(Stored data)
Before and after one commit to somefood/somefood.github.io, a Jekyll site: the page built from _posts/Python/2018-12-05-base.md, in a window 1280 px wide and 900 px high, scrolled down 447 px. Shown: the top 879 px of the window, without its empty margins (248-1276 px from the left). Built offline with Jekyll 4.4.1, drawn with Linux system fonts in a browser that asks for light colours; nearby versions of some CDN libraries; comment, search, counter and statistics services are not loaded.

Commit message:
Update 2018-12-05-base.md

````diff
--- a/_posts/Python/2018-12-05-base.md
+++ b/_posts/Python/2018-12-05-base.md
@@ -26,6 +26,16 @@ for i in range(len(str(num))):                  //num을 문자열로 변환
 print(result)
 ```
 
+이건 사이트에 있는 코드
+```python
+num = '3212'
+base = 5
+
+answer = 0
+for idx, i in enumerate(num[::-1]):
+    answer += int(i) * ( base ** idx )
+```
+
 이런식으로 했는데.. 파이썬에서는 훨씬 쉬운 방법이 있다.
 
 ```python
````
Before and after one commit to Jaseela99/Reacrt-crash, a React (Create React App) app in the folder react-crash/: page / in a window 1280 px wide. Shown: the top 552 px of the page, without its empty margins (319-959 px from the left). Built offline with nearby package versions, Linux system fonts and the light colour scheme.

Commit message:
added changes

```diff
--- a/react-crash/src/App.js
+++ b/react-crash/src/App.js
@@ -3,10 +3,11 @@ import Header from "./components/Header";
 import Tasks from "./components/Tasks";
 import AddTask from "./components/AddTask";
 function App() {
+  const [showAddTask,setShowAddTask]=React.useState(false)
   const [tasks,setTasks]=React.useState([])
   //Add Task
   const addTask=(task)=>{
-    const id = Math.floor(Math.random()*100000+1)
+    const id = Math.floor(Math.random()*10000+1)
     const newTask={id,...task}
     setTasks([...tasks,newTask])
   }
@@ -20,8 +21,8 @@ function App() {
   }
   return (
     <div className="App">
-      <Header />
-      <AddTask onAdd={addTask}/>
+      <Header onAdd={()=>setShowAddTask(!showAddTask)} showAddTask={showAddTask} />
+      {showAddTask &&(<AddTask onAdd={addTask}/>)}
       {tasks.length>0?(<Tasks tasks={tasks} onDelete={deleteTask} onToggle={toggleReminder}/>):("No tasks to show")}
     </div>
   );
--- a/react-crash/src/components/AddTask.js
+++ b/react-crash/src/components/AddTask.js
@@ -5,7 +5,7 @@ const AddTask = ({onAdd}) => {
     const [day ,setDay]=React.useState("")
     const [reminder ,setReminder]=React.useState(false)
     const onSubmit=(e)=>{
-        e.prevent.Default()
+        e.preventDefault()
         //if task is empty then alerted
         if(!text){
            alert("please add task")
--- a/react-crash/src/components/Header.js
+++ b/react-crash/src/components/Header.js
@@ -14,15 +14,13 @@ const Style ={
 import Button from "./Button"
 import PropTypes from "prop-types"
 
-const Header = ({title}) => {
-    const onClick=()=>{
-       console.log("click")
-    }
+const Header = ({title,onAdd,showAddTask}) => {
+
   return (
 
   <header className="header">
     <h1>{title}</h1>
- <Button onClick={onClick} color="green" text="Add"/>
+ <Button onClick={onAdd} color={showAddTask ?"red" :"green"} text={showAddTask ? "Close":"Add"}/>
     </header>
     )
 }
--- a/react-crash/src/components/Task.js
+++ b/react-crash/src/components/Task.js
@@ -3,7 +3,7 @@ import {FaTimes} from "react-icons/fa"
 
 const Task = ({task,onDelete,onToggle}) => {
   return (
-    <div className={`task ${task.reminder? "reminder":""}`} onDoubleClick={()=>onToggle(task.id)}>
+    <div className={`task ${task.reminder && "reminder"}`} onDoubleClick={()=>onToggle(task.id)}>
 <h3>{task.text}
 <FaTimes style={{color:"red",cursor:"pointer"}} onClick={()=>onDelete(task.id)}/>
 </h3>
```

[Problem requirements] Scan the records for the word "crash", and copy each line where it is found.

[Answer]
Before and after one commit to Jaseela99/Reacrt-crash, a React (Create React App) app in the folder react-crash/: page / in a window 1280 px wide. Shown: the top 552 px of the page, without its empty margins (319-959 px from the left). Built offline with nearby package versions, Linux system fonts and the light colour scheme.
--- a/react-crash/src/App.js
+++ b/react-crash/src/App.js
--- a/react-crash/src/components/AddTask.js
+++ b/react-crash/src/components/AddTask.js
--- a/react-crash/src/components/Header.js
+++ b/react-crash/src/components/Header.js
--- a/react-crash/src/components/Task.js
+++ b/react-crash/src/components/Task.js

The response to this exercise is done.